There will be a chance for Baldwin Park residents to spot the annular eclipse Sunday, in which the moon will cover as much as 94 percent of the sun.
Hundreds of millions of people will be able to witness the event, according to NASA.
In Los Angeles, the sun will be nearly completely covered by the moon at roughly 6:40 p.m.
The annular path will begin in southern China.
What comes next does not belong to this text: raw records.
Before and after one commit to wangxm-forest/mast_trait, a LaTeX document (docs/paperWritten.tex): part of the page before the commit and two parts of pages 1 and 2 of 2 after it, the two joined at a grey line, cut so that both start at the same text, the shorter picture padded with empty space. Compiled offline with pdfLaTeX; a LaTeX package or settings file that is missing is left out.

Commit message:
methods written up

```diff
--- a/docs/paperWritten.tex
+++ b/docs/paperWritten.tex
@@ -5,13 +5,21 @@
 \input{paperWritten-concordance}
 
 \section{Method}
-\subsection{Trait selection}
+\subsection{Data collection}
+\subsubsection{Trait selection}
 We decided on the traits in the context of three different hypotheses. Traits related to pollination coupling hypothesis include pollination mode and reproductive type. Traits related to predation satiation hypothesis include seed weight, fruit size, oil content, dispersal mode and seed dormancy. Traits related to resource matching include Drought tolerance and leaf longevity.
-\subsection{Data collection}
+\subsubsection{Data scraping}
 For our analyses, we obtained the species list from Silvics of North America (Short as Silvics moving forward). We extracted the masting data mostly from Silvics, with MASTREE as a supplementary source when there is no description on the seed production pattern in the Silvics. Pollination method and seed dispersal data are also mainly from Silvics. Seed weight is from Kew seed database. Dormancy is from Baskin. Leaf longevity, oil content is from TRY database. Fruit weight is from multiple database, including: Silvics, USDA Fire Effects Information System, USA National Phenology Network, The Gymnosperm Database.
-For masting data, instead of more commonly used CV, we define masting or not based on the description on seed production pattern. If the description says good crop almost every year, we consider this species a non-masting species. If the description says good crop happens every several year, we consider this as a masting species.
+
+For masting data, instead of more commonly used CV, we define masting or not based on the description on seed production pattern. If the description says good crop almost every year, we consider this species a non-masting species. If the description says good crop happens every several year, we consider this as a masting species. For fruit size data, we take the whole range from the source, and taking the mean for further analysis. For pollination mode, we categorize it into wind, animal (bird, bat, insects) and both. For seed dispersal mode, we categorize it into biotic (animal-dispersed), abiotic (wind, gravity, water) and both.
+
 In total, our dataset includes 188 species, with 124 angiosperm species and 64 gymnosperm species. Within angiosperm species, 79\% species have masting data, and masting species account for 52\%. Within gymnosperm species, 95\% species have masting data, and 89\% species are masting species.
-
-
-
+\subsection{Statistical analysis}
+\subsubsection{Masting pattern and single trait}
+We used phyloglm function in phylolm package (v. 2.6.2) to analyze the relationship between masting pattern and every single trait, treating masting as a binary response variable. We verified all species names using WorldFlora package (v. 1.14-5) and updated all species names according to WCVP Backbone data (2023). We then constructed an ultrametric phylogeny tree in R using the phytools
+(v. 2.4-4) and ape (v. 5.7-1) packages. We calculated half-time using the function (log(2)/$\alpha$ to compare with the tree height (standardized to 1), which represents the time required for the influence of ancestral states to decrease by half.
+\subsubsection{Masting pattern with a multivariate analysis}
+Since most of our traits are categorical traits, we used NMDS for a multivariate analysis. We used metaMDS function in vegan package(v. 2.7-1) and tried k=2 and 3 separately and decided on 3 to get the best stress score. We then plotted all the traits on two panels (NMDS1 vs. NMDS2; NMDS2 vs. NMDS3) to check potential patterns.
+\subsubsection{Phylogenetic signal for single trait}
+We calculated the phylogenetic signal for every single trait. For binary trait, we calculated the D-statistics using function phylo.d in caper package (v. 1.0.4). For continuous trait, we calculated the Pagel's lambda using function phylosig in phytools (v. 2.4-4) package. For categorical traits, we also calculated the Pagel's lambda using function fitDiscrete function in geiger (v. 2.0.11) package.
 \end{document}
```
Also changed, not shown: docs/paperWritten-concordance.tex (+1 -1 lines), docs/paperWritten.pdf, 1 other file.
Traveling eastward, the shadow will quickly sweep along the southern coast of Japan. where the amount of time the sun will be covered will reach five minutes, experts said.
In the United States, the eclipse will begin around 5:30 p.m. Pacific time.
For the next two hours, a moon-shaped portion of the sun will go into hiding, according to a NASA website.
The greatest coverage should occur around 6:40 p.m. Pacific time.
Because some of the sun is always exposed during the eclipse, surrounding daylight won't seem too much different but shadows will have crescent-shaped sunbeams and rings of light in them, NASA reports.
Residents should look on the ground beneath leafy trees for the shapes.
Near the center-line of the eclipse, observers will experience the "ring of fire." As the moon crosses the sun dead-center, a circular strip or annulus of sunlight will completely surround the dark lunar disk, according to NASA.
It will look as though the sun has a big black hole in the middle.
"The ring of sunlight during annularity is blindingly bright," said NASA's leading eclipse expert Fred Espenak of the Goddard Space Flight Center.
Experts advise using a No. 14 welder's glass or some other commercial filtering device and not to look at the sun with the naked eye.